→ **Web document revisions**:
-- Opening Marker --

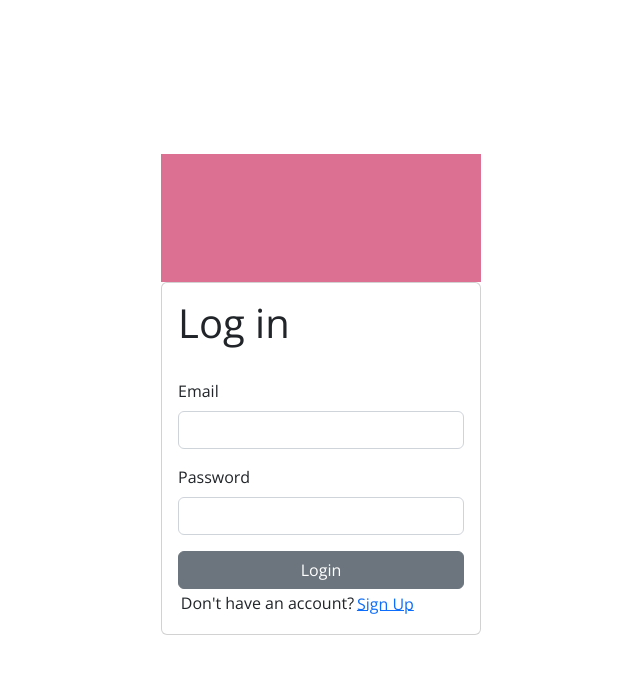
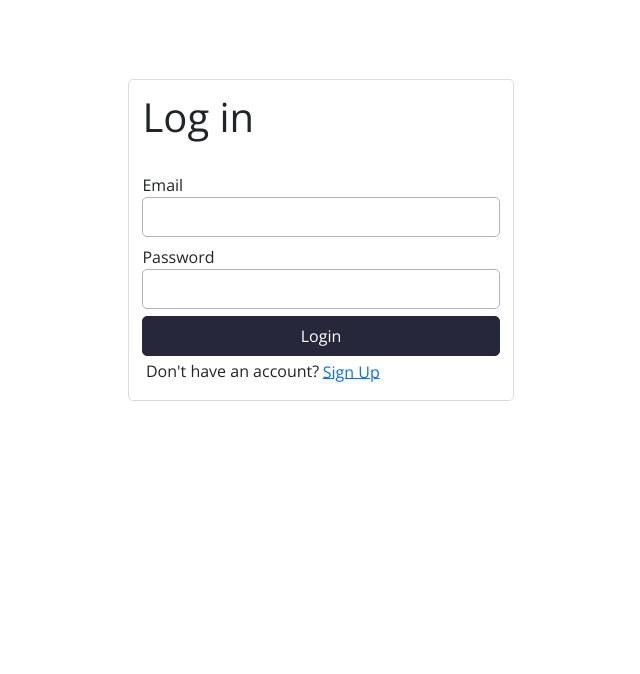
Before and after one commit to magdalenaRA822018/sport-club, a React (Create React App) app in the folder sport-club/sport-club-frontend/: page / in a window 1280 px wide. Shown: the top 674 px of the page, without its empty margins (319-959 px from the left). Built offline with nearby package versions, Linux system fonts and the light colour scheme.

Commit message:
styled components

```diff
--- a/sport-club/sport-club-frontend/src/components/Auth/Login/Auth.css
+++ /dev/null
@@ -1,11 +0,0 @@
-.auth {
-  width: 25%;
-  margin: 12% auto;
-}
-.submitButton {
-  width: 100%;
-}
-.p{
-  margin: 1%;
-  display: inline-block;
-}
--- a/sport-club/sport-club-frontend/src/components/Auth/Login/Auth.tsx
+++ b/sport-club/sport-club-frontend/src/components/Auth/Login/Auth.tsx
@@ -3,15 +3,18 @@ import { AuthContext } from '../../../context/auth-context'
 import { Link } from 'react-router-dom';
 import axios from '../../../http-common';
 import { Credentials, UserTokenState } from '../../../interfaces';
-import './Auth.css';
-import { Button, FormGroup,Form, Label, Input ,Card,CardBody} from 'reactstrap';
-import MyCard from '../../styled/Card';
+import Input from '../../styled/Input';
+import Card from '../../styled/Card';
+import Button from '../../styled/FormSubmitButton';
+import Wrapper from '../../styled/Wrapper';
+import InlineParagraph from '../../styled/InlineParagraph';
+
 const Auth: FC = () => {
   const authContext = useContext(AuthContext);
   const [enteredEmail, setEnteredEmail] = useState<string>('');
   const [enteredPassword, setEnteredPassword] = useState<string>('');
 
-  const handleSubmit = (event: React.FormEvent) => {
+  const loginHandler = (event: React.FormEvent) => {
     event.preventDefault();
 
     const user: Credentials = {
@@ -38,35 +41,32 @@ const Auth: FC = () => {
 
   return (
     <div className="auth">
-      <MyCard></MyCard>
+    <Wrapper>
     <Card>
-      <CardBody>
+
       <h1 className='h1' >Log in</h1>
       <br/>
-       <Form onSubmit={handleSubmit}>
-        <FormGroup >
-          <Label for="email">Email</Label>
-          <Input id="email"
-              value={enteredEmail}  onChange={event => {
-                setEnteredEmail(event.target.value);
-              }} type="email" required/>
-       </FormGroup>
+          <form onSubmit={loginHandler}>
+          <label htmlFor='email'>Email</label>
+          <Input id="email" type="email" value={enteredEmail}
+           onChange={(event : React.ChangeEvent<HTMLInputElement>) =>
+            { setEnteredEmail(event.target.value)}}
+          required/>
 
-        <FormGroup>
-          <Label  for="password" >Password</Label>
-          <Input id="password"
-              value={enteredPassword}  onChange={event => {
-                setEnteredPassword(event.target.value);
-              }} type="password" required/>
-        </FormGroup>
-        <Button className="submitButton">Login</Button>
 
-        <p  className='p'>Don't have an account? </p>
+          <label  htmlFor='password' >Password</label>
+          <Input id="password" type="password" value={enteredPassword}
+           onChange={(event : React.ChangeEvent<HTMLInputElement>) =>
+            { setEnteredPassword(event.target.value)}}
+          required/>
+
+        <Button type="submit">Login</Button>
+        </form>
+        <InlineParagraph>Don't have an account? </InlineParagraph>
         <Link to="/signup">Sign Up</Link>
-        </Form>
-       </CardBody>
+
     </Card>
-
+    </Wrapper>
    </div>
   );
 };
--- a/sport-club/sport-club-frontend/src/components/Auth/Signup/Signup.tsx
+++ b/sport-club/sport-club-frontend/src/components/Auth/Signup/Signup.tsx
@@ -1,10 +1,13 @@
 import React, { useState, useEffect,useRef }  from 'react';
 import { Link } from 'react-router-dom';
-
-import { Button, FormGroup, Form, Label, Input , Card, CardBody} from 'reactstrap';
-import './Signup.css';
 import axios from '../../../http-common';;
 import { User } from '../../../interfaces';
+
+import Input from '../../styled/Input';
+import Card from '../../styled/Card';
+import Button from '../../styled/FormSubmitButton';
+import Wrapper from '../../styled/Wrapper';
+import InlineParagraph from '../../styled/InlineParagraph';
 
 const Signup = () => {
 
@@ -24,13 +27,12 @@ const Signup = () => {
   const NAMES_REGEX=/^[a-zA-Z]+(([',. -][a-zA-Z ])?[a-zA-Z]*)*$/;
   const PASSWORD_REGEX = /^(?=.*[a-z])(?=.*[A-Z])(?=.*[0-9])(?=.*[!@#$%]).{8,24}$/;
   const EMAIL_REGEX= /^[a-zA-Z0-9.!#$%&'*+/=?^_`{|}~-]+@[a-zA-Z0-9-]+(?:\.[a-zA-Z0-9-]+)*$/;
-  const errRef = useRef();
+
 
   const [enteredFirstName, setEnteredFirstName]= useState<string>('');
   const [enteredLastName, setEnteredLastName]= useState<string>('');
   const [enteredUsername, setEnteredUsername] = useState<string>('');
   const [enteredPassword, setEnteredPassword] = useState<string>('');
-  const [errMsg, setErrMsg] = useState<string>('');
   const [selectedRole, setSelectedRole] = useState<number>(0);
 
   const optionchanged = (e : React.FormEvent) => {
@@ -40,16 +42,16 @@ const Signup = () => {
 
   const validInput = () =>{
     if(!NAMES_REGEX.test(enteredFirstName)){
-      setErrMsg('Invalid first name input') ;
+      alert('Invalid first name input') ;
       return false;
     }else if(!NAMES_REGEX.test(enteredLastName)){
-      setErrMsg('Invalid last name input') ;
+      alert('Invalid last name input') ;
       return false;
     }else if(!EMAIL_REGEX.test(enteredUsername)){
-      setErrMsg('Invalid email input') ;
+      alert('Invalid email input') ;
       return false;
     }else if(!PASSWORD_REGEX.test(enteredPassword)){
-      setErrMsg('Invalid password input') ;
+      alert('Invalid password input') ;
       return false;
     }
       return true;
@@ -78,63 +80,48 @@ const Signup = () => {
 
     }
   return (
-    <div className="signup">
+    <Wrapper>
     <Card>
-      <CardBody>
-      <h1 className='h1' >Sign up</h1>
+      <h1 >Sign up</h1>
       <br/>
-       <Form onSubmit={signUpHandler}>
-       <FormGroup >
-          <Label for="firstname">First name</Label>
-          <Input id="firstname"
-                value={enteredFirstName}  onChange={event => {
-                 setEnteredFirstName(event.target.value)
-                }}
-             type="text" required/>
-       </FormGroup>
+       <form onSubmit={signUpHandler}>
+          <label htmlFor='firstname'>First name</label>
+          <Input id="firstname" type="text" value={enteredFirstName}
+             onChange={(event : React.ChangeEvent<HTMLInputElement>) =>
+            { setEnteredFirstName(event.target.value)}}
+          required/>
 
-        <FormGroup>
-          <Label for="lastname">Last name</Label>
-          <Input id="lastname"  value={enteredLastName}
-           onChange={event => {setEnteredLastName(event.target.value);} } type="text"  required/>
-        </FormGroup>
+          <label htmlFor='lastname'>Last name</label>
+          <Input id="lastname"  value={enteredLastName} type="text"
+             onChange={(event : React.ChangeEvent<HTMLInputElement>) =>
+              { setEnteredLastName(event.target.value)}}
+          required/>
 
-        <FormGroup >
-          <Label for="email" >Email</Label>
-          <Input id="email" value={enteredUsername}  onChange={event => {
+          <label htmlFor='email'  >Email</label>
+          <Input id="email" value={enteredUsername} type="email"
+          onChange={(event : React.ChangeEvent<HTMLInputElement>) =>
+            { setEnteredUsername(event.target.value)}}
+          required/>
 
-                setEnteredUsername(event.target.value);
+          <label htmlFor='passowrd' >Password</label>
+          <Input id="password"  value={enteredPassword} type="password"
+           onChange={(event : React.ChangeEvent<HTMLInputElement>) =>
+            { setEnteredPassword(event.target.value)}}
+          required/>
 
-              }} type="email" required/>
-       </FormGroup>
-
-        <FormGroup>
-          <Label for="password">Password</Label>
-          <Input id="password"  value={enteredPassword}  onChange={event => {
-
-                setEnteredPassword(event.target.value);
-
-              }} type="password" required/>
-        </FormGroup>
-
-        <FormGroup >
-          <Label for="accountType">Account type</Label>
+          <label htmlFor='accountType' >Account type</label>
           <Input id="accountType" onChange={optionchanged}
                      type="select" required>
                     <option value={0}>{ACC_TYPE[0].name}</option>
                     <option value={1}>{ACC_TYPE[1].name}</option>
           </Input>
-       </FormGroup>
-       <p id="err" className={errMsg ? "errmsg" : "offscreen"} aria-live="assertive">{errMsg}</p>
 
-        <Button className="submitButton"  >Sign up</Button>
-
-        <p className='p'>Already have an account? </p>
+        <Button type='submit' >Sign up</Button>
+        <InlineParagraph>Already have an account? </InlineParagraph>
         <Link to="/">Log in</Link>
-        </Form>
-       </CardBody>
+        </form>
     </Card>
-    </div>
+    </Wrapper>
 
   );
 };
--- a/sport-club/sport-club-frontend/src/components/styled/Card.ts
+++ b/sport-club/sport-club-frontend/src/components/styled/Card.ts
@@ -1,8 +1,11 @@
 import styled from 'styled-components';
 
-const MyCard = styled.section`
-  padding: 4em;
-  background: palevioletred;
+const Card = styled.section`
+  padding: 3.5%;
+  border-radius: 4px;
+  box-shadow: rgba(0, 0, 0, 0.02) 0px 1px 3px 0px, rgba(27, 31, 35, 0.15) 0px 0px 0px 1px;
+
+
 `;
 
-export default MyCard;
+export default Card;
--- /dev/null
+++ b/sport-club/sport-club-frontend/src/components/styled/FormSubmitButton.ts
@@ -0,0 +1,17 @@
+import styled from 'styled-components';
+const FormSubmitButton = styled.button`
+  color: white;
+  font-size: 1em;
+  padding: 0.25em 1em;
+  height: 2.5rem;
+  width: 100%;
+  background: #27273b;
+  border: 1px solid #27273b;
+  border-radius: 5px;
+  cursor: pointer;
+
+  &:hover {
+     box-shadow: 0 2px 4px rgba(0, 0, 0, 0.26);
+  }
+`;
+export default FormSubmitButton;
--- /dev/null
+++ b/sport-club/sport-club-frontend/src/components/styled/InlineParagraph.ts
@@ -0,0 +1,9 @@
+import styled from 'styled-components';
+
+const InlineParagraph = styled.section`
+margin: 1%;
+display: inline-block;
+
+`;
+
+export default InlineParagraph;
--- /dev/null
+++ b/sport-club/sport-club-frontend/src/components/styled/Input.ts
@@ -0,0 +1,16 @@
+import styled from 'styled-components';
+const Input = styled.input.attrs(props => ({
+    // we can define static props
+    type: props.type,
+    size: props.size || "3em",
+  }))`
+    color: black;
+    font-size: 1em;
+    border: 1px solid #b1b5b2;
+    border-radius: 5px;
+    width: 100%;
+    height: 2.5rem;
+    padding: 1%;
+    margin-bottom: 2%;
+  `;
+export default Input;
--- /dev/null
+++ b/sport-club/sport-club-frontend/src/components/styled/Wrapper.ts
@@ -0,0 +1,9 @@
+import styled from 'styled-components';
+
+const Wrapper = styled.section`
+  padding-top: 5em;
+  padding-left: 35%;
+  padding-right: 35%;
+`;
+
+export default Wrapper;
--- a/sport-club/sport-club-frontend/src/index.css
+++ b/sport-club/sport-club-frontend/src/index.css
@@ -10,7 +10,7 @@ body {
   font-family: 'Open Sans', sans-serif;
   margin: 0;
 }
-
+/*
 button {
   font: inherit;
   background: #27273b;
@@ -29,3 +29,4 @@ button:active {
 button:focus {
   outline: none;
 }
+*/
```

-- Closing Marker --
-- Opening Marker --

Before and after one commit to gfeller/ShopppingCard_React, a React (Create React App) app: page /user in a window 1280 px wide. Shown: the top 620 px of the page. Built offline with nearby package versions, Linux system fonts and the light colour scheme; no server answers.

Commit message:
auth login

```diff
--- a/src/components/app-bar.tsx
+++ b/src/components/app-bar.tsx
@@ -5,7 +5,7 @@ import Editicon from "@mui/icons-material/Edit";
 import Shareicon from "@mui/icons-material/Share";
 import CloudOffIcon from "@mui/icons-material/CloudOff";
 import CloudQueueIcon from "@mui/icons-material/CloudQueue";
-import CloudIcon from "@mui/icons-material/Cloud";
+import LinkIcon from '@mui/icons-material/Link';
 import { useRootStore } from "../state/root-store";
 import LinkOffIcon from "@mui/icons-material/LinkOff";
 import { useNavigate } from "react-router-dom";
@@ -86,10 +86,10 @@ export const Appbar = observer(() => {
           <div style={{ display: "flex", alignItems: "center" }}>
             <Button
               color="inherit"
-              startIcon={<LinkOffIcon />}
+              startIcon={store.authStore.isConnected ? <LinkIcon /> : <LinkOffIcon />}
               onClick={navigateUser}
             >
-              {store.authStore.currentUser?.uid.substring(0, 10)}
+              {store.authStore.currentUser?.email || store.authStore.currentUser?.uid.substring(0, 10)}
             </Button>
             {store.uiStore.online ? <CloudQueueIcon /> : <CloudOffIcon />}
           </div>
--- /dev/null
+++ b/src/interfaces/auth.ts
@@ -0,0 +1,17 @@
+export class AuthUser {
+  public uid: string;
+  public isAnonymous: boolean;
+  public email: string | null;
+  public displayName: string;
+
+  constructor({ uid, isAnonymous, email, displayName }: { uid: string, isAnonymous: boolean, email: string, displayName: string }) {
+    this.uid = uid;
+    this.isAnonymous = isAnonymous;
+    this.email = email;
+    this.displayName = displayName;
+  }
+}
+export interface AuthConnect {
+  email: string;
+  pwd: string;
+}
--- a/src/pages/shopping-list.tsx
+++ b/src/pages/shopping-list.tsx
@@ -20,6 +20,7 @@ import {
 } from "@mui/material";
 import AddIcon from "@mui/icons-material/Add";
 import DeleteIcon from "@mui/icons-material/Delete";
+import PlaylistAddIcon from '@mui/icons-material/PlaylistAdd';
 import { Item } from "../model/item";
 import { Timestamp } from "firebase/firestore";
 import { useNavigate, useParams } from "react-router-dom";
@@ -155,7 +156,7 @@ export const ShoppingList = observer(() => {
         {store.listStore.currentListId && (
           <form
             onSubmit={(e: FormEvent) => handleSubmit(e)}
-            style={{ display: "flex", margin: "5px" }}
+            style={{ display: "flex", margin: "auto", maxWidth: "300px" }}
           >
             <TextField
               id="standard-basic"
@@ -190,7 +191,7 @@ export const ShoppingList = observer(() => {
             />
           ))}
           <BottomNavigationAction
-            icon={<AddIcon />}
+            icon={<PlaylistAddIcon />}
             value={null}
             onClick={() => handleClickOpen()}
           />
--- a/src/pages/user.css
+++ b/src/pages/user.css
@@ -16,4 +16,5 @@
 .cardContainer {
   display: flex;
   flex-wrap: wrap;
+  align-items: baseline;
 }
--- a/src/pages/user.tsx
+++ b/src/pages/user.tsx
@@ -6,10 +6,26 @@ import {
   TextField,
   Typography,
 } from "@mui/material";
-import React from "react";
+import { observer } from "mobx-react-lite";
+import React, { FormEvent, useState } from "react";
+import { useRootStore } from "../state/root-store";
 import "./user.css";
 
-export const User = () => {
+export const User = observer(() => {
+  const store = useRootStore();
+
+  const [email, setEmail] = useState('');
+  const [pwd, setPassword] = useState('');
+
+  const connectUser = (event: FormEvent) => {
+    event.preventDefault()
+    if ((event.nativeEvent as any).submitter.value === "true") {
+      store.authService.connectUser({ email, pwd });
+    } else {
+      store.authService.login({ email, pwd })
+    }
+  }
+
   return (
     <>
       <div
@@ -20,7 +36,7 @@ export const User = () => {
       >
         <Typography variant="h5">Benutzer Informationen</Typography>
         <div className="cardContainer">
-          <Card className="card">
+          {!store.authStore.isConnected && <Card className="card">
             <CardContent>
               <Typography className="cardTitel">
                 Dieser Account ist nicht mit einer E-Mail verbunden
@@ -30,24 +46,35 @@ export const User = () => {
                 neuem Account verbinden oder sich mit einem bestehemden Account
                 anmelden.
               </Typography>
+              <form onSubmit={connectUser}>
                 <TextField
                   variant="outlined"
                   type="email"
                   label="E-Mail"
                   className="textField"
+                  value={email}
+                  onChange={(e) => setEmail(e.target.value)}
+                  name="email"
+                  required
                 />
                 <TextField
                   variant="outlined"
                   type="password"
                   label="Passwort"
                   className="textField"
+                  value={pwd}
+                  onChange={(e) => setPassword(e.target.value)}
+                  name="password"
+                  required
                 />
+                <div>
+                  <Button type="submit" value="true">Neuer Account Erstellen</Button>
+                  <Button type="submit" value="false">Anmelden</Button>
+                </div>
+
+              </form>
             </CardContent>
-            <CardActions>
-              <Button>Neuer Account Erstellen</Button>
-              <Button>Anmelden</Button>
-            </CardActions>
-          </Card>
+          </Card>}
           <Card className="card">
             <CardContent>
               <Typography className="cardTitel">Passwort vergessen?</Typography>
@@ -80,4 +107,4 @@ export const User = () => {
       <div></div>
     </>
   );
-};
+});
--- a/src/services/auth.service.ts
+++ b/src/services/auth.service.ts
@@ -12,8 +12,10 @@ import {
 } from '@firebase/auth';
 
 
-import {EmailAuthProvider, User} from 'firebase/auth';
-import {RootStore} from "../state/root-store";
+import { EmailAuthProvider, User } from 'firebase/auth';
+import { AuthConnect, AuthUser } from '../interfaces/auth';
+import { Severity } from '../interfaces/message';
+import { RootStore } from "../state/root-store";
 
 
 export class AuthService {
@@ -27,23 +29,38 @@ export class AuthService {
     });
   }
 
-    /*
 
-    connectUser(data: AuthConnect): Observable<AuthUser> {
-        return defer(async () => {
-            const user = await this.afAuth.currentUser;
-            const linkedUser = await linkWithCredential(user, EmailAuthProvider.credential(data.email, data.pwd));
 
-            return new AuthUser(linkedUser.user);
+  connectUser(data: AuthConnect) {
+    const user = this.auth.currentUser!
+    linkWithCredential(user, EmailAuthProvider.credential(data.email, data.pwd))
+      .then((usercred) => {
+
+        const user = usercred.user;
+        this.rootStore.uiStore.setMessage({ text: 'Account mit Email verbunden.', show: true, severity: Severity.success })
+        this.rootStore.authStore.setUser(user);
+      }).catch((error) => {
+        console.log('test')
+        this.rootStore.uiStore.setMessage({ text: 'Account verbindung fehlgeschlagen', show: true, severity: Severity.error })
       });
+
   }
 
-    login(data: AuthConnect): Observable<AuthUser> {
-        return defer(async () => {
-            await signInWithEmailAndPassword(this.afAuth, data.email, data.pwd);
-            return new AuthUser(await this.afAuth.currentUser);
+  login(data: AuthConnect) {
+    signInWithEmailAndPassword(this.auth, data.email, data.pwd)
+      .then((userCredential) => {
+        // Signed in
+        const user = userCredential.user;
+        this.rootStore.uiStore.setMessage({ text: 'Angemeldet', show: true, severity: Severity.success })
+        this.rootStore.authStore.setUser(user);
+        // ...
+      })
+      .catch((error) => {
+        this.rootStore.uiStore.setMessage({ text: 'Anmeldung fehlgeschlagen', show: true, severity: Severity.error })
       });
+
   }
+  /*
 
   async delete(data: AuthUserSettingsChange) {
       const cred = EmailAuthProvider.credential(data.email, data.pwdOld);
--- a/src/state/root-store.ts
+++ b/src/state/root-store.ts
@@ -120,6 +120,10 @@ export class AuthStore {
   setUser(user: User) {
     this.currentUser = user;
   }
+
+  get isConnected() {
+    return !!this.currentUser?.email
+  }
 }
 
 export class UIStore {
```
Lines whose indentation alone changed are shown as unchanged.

-- Closing Marker --

→ **What to work on**: Reply with only the number of lines in the entries that contain the word "material".

→ **Exercise solution**: 12